Making a contribution to minimizing the carbon footprint is a subject that is close to Sagar’s heart – his 32-year-old daughter has long suffered from the harmful effects of Delhi’s toxic air.

Motorists drive surrounded by smog, in New Delhi, India, Nov. 8, 2017.
Motorists drive surrounded by smog, in New Delhi, India, Nov. 8, 2017.

“This appealed to us straightaway, the technology is very impactful but is beautifully simple,” says Sagar. Since it could be retrofitted, it did not disrupt the day-to-day activities at the buzzing office. “Let’s be responsible. Let’s at least not leave behind a larger footprint of carbon. And if we can afford to control it, why not, it’s good for all,” he says.

At Chakr Innovation, cups, diaries and paper bags printed with the ink made from the exhaust serve as constant reminders of the amount of carbon emissions that would have escaped into the atmosphere.

There has been a lot of focus on improving Delhi’s air by reducing vehicular pollution and making more stringent norms for manufacturers, but the same has not happened for diesel generators.

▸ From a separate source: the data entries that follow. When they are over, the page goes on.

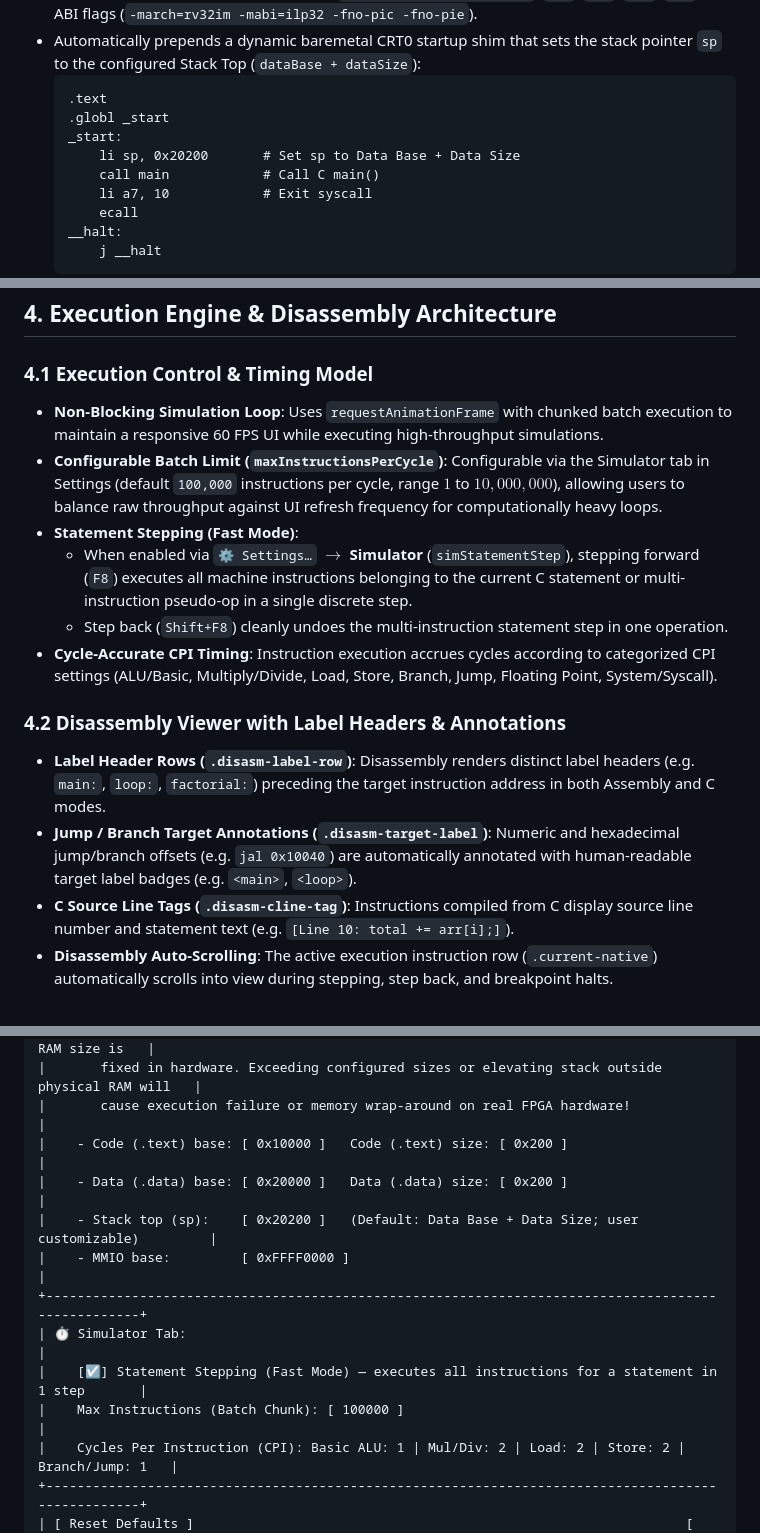
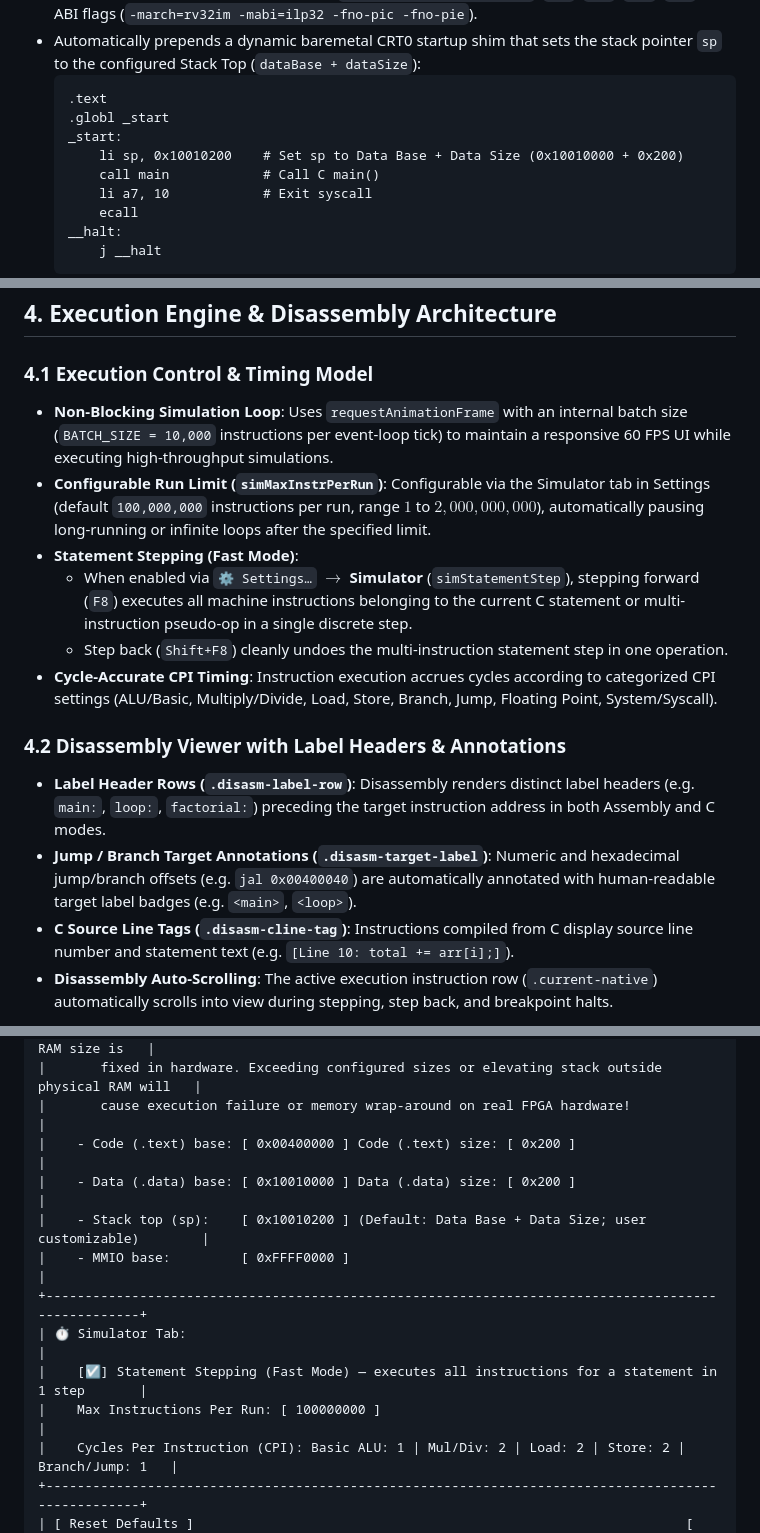
Before and after one commit to r-panicker/Visualisations, a Markdown page: riscv_simulator.md, 3 parts joined by grey strips. Drawn GitHub-style.

Commit message:
docs: update riscv_simulator.md with SPIM memory addresses, run limit settings, and v21.0 changelog

```diff
--- a/riscv_simulator.md
+++ b/riscv_simulator.md
@@ -154,7 +154,7 @@ All toolbar action buttons dynamically track runtime and editor state:
   .text
   .globl _start
   _start:
-      li sp, 0x20200       # Set sp to Data Base + Data Size
+      li sp, 0x10010200    # Set sp to Data Base + Data Size (0x10010000 + 0x200)
       call main            # Call C main()
       li a7, 10            # Exit syscall
       ecall
@@ -180,8 +180,8 @@ All toolbar action buttons dynamically track runtime and editor state:
 ## 4. Execution Engine & Disassembly Architecture
 
 ### 4.1 Execution Control & Timing Model
-- **Non-Blocking Simulation Loop**: Uses `requestAnimationFrame` with chunked batch execution to maintain a responsive 60 FPS UI while executing high-throughput simulations.
-- **Configurable Batch Limit (`maxInstructionsPerCycle`)**: Configurable via the Simulator tab in Settings (default `100,000` instructions per cycle, range $1$ to $10,000,000$), allowing users to balance raw throughput against UI refresh frequency for computationally heavy loops.
+- **Non-Blocking Simulation Loop**: Uses `requestAnimationFrame` with an internal batch size (`BATCH_SIZE = 10,000` instructions per event-loop tick) to maintain a responsive 60 FPS UI while executing high-throughput simulations.
+- **Configurable Run Limit (`simMaxInstrPerRun`)**: Configurable via the Simulator tab in Settings (default `100,000,000` instructions per run, range $1$ to $2,000,000,000$), automatically pausing long-running or infinite loops after the specified limit.
 - **Statement Stepping (Fast Mode)**:
   - When enabled via `⚙ Settings…` $\rightarrow$ **Simulator** (`simStatementStep`), stepping forward (`F8`) executes all machine instructions belonging to the current C statement or multi-instruction pseudo-op in a single discrete step.
   - Step back (`Shift+F8`) cleanly undoes the multi-instruction statement step in one operation.
@@ -189,7 +189,7 @@ All toolbar action buttons dynamically track runtime and editor state:
 
 ### 4.2 Disassembly Viewer with Label Headers & Annotations
 - **Label Header Rows (`.disasm-label-row`)**: Disassembly renders distinct label headers (e.g. `main:`, `loop:`, `factorial:`) preceding the target instruction address in both Assembly and C modes.
-- **Jump / Branch Target Annotations (`.disasm-target-label`)**: Numeric and hexadecimal jump/branch offsets (e.g. `jal 0x10040`) are automatically annotated with human-readable target label badges (e.g. `<main>`, `<loop>`).
+- **Jump / Branch Target Annotations (`.disasm-target-label`)**: Numeric and hexadecimal jump/branch offsets (e.g. `jal 0x00400040`) are automatically annotated with human-readable target label badges (e.g. `<main>`, `<loop>`).
 - **C Source Line Tags (`.disasm-cline-tag`)**: Instructions compiled from C display source line number and statement text (e.g. `[Line 10: total += arr[i];]`).
 - **Disassembly Auto-Scrolling**: The active execution instruction row (`.current-native`) automatically scrolls into view during stepping, step back, and breakpoint halts.
 
@@ -214,14 +214,14 @@ The simulator consolidates Compiler options, Memory layout / Linker settings, an
 |    ⚠️ FPGA Hardware Notice: On target FPGA boards (e.g. Basys 3 / Nexys 4), physical RAM size is   |
 |       fixed in hardware. Exceeding configured sizes or elevating stack outside physical RAM will   |
 |       cause execution failure or memory wrap-around on real FPGA hardware!                        |
-|    - Code (.text) base: [ 0x10000 ]   Code (.text) size: [ 0x200 ]                                |
-|    - Data (.data) base: [ 0x20000 ]   Data (.data) size: [ 0x200 ]                                |
-|    - Stack top (sp):    [ 0x20200 ]   (Default: Data Base + Data Size; user customizable)         |
+|    - Code (.text) base: [ 0x00400000 ] Code (.text) size: [ 0x200 ]                               |
+|    - Data (.data) base: [ 0x10010000 ] Data (.data) size: [ 0x200 ]                               |
+|    - Stack top (sp):    [ 0x10010200 ] (Default: Data Base + Data Size; user customizable)        |
 |    - MMIO base:         [ 0xFFFF0000 ]                                                            |
 +---------------------------------------------------------------------------------------------------+
 | ⏱ Simulator Tab:                                                                                  |
 |    [☑] Statement Stepping (Fast Mode) — executes all instructions for a statement in 1 step       |
-|    Max Instructions (Batch Chunk): [ 100000 ]                                             |
+|    Max Instructions Per Run: [ 100000000 ]                                                        |
 |    Cycles Per Instruction (CPI): Basic ALU: 1 | Mul/Div: 2 | Load: 2 | Store: 2 | Branch/Jump: 1   |
 +---------------------------------------------------------------------------------------------------+
 | [ Reset Defaults ]                                                               [ Apply & Close ] |
```
Also changed, not shown: other parts of riscv_simulator.md (+3 -1 lines).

Although there are efforts to penalize businesses that dirty the atmosphere, this often prompts them to find ways to get around the norms.

Also Read: Exposure to Traffic-Related Pollution Poses Threat of Asthma in Kids

Tushar Mathur who joined the start up after working for ten years in the corporate sector feels converting smoke into ink is a viable solution. “Here is a technology which is completely sustainable, a win-win between businesses and environment,” says Mathur. (VOA)